But that's still a fraction of the tons trashed. About six billion plastic bottles end up in landfills annually across the Carolinas.

If every household in the Carolinas committed to recycling just two more bottles weekly, they'd generate 300 jobs, according to the Carolina Plastics Recycling Council, which created the ad campaign. 

'They don't have time' 

Throwing the wrong plastics in the bin, such as contact lens cases or baby toys, can "contaminate" a bale, said Jes Swanson, recycling coordinator for Spartanburg County.  

"People do 'wish recycling,'" as in they wish it could be recycled, she said. "It can result in an entire load being thrown away."

She recalled seeing a Chips Ahoy bag — which is actually layers of plastic and aluminum — sticking out of a compacted bale, which are generally 3-to-5-feet wide and can weigh 1,000 pounds. Such contaminated bales are why China cracked down.

That's because plastics are not created equal. There are seven main types of plastic, made of varying chemical compositions that melt at different temperatures.

Recyclables in highest demand are made of PET, or polyethylene terephthalate. Those include bottles of water, soda, soap, and lotion, and they are stamped with the number "1" inside their triangular-shaped "please recycle" loop.  

Of the roughly 100 businesses that make up South Carolina's plastics recycling industry, 10 specifically process PET plastic, turning chopped up plastic flakes into fibers that other businesses turn into t-shirts, pillows and even trunk liners, Fryer said. 

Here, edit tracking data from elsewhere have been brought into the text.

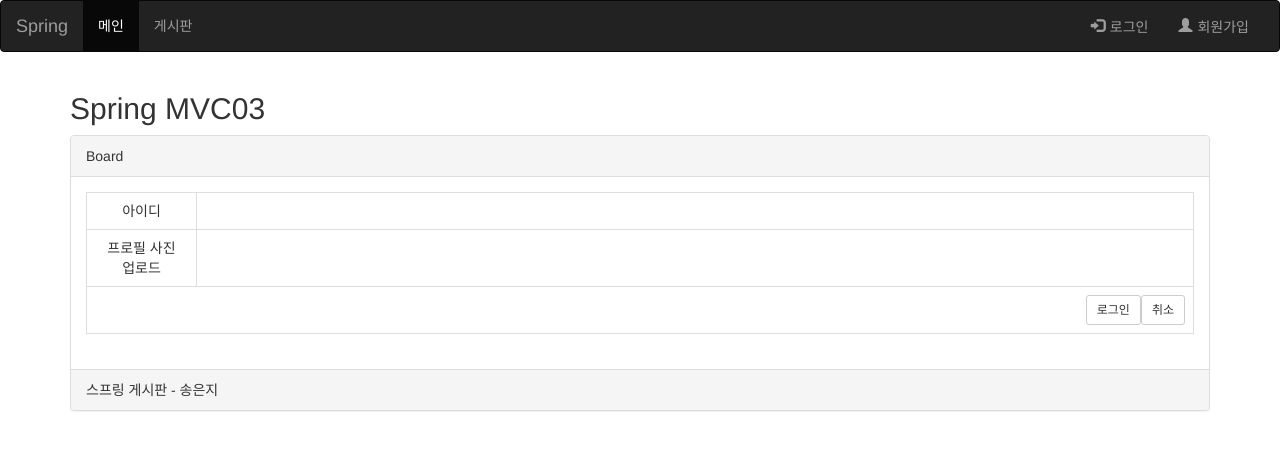
Repository: rlo-g/Spring
Page: http://localhost/SpringMVC03/WEB-INF/views/member/imageForm.jsp
The author's editor kept a copy of each file at every save. The page is drawn from the files as they stood at one save, then again after the next save.
The browser window is 1280 px wide. The pictures show the whole page.
The page is served by Tomcat 9. Nobody is signed in. The template is opened directly, without the code that normally fills it, so the values that code supplies are empty.

Above is the page before, as saved 2023-09-20 00:16:43.

After the next save:
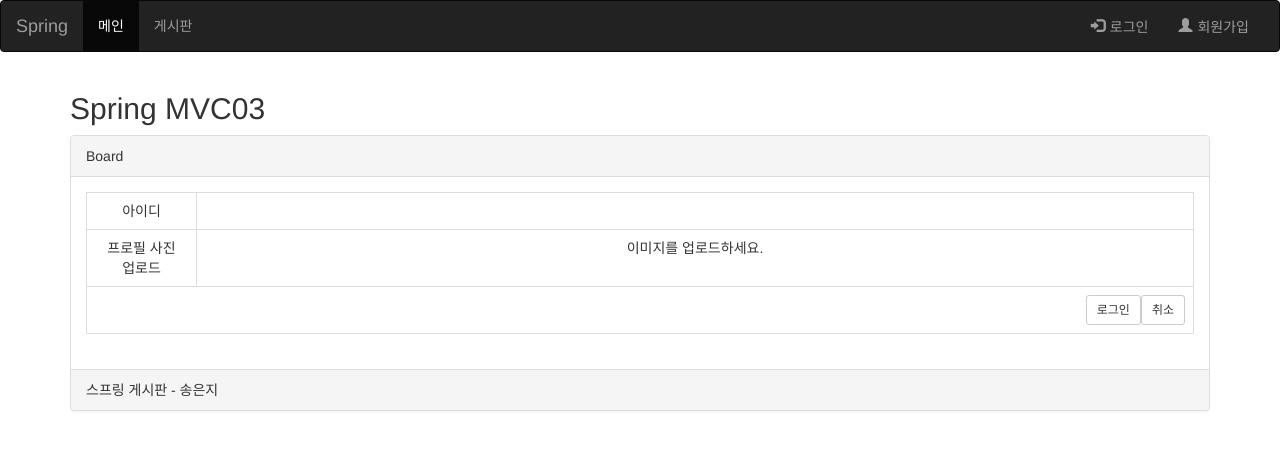
Saved 12 s later.
--- a/SpringMVC03/src/main/webapp/WEB-INF/views/member/imageForm.jsp
+++ b/SpringMVC03/src/main/webapp/WEB-INF/views/member/imageForm.jsp
@@ -43,7 +43,7 @@
     				<tr>
     					<td style="width:110px; vertical-align:middle;">프로필 사진<br>업로드</td>
     					<td colspan="2">
-
+    						<span>이미지를 업로드하세요.</span>
     					</td>
     				</tr>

At Sonoco's Columbia recycling facility, which sorts what's collected by Midlands governments, a light scanner automatically recognizes and separates PET plastics for bundling. The company pays for the bottles to be cleaned and processed, then buys back the resin to make plastic trays for berries and other produce — which can be recycled again, said Mike Pope, president of Sonoco Recycling. 

Employees at the facility manually sort other plastics. No. 2 plastics — which are also highly marketable and include milk jugs and laundry detergent bottles — are easy to spot and separate. Higher numbers are more of a challenge, Pope said. 

Some of those plastics are salable. But unless employees recognize the packaging — such as butter and yogurt tubs, which are No. 5s — "they don’t have time to lift it up, hold it up to the light and look at the number," he said.

Other plastics will end up in the landfill. 

Don't recycle this! 

No-nos for recycling bins include the single-use plastic shopping bags that some local governments in South Carolina have banned. Mount Pleasant's ordinance, the state's most extensive so far, is set to take effect next year. 

While the bags are recyclable — and officials encourage taking them to bins outside many grocery stores — the facilities that sort residential recycling can't handle them.

"They float like paper but then twist and get caught in our equipment," Pope said. "We have to shut down once or twice a day and put people in protective clothing and harnesses" to retrieve the tangled bags.   

Sonoco's sorting facility is among several in South Carolina. Pratt Industries sorts what Spartanburg County and other Upstate governments collect. Charleston County has shipped about 218 truckloads monthly to Horry County's facility since August 2015 but is building a new facility of its own.

Like other local governments, Charleston County isn't making the revenue it once did on recycling. 

China's ban has driven prices down locally. But the biggest culprits are the "contaminants" — the unwanted plastics in loads — that lower the value of what can be recycled, according to the state's environmental agency, which has its own "recycle right" web page. 

Still, the benefits of a recycling program go beyond both local revenue and jobs, Swanson said. 

"The more recycling we do, the less likely we'll have to build another landfill," she said. "Let's keep as much out of the garbage as possible." 

Follow Seanna Adcox on Twitter at @seannaadcox_pc.

Assistant Columbia bureau chief

Adcox returned to The Post and Courier in October 2017 after 12 years covering the Statehouse for The Associated Press. She previously covered education for The P&C. She has also worked for The AP in Albany, N.Y., and for The Herald in Rock Hill.